More grains of salt here than in a salt shaker. ;)

David Murphy said...

Yeah, it was leverage on the hotel company itself. I was thinking of this as a little like servicer risk in more conventional ABS. That is, in say a credit card deal, if the servicer fails and you don't have a hot backup, you lose some of your cashflow because the pool isn't being properly managed. In a CMBS hotel deal if the brand fails, then your hotel is not getting bookings from the website, isn't attracting people with loyalty cards and so on. So regardless of whether 'your' Sheraton as a building is bankruptcy remote from the failure of the HOT, you are still exposed to its performance.

(I do hope you are all impressed at my restraint in resisting a too HOT to handle joke.)

John L. said...

I'm inclined to believe that "it depends on (1) capacity in the underlying sector, i.e, hotel vis-a-vis retail, and variance from replacement cost that either segment is trading at.

If the retail is currently trading at say -50% from replacement cost (i.e., at 1/2 the price that it would cost to build a new building from scratch) and hotels are trading at -40% of replacement, I'd go with retail and vice versa.

Sorry, always have been and always will be a fundamentals guy. So I'd look at the fundamentals and the widest divergence from fundamentals, as articulated above is the option I'd take.

Matt DK Paradise said...

I think I'll go for the CMBS on the hotels given that these are more likely to default in the near future. This will probably mean that I will have to accept a hair-cut on the investment. However, overall there will be a much better yield to maturity. The proceeds from this initial and defaulted investment may be reinvested at a higher yield. These days bond investors need more default strategies. Think about it. Nice blog.

LHB said...

As an owner of commercial property, I'd go with retail vs. hotels. The income stream on a typical mall or shopping center is supported by 5 to 10 year lease(s) with credit tenants vs. a hotel and its day to day room rentals.

Apolitical said...



mike said...

I know CMBS, and I figure that both RT and HT are going to get crushed in the recession, so I would have to look at the deal to see how leveraged the properties were.

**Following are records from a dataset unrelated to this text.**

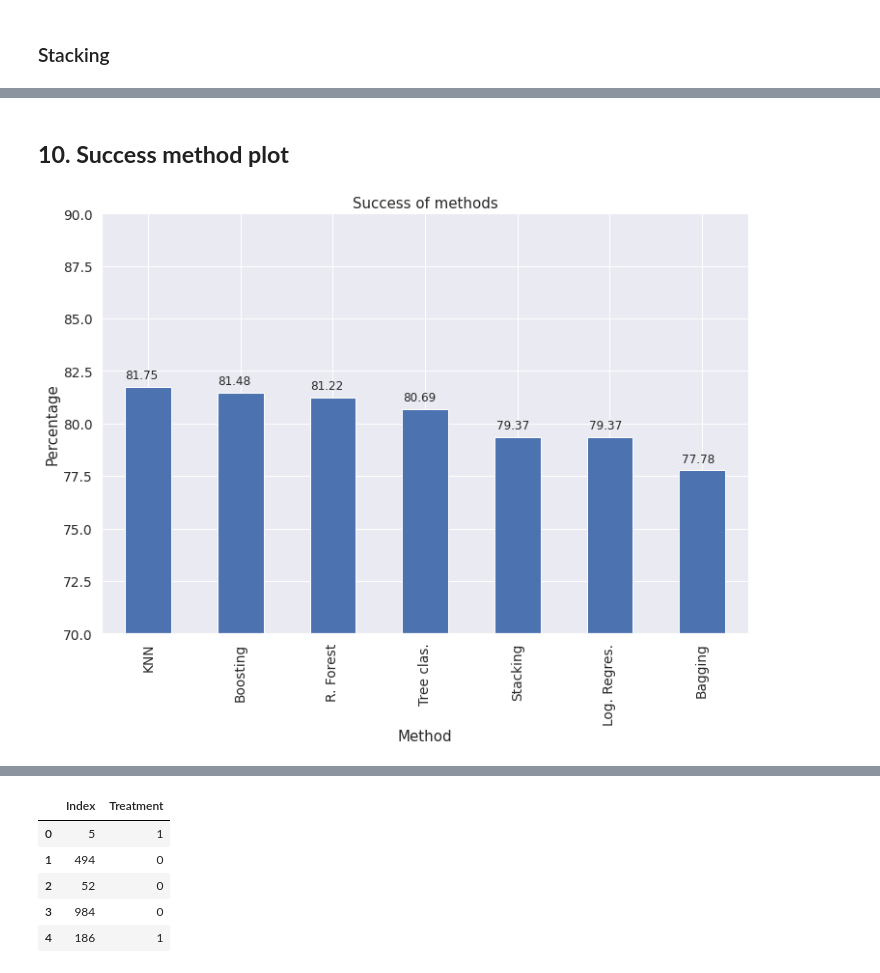
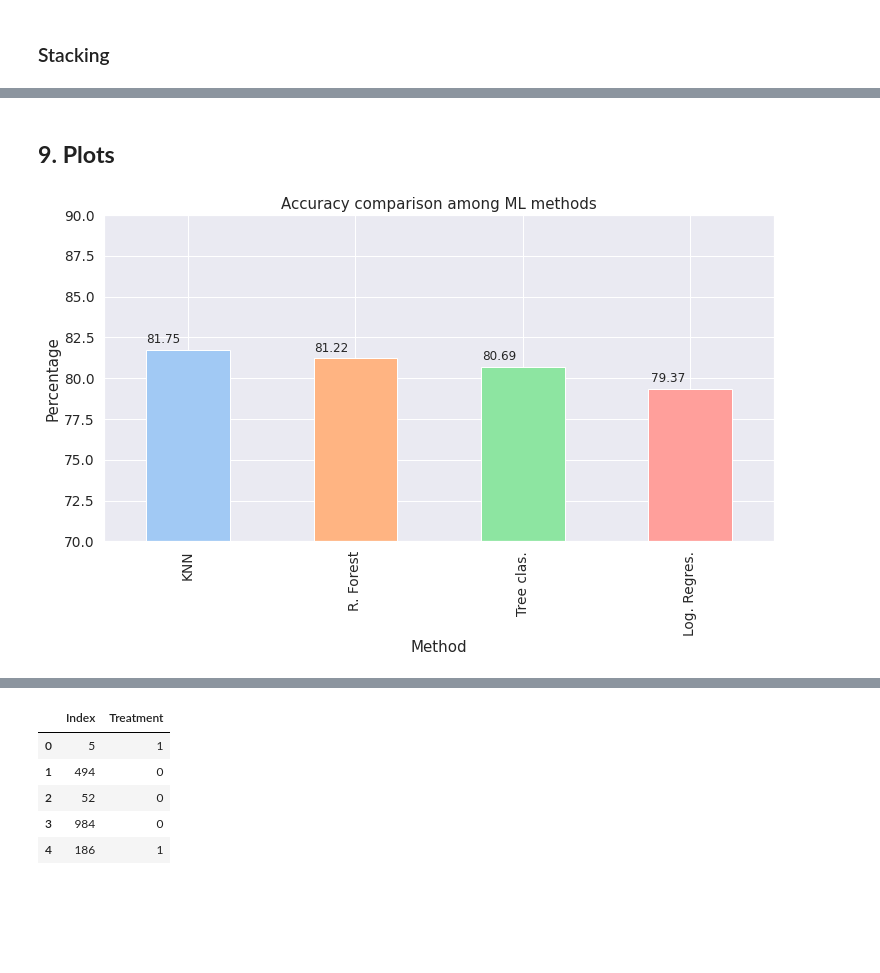
Before and after one commit to StefaniaSferragatta/fds, a Jupyter notebook: machine-learning-menthal-health-prediction-1.ipynb, the cells around one changed output, grey strips where cells are left out. Cells and saved outputs as stored; diff of their text form; code cells hidden in the pictures; blank space fills up the shorter version.

Commit message:
Updated results and final graphs

```diff
--- a/machine-learning-menthal-health-prediction-1.ipynb
+++ b/machine-learning-menthal-health-prediction-1.ipynb
@@ -1133,21 +982,22 @@ First 10 predicted probabilities of class members:
 # %% [markdown]
 <a id='Success_method_plot'></a>
-## **10. Success method plot**
+## **9. Plots**
 # %%
-def plotSuccess():
-    s = pd.Series(methodDict)
+def plotSuccess(dictionary,title):
+    s = pd.Series(dictionary)
     s = s.sort_values(ascending=False)
-    plt.figure(figsize=(12,8))
+    plt.figure(figsize=(12,6))
+    colors = sns.color_palette("pastel")
     #Colors
-    ax = s.plot(kind='bar')
+    ax = s.plot(kind='bar', color = colors )
     for p in ax.patches:
         ax.annotate(str(round(p.get_height(),2)), (p.get_x() * 1.005, p.get_height() * 1.005))
     plt.ylim([70.0, 90.0])
     plt.xlabel('Method')
     plt.ylabel('Percentage')
-    plt.title('Success of methods')
+    plt.title(title)
     plt.show()
-# %%
-plotSuccess()
-# %% [output]
-[figure, removed]
+# %%
+plotSuccess(AccDict,'Accuracy comparison among ML methods')
+# %% [output]
+[figure, added]
```
Also changed, not shown: parts of 49 cells of this notebook.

I would prefer a deal with hotel loans of 25K/key over a mall loan of 400/sq ft, or vice versa if the hotel loan were overleveraged.

jonathan said...

Late to this post, but if the question is a random pick of retail or hotels, I'd say the real question - from years in retail dev. - is the amount of leverage. It's not how your shop vacancy rates climb but whether you meet your loan covenants. Lots of centers won't and there isn't much hope for landing new credit tenants for a while - more of a chance that we'll be losing more, especially junior boxes. Hotels will do worse "objectively" but the question, which I can't answer, is how much leverage exists to cash in that business. If there's more coverage to free cash, there's more slack and the random hotel bunch might then be the best pick.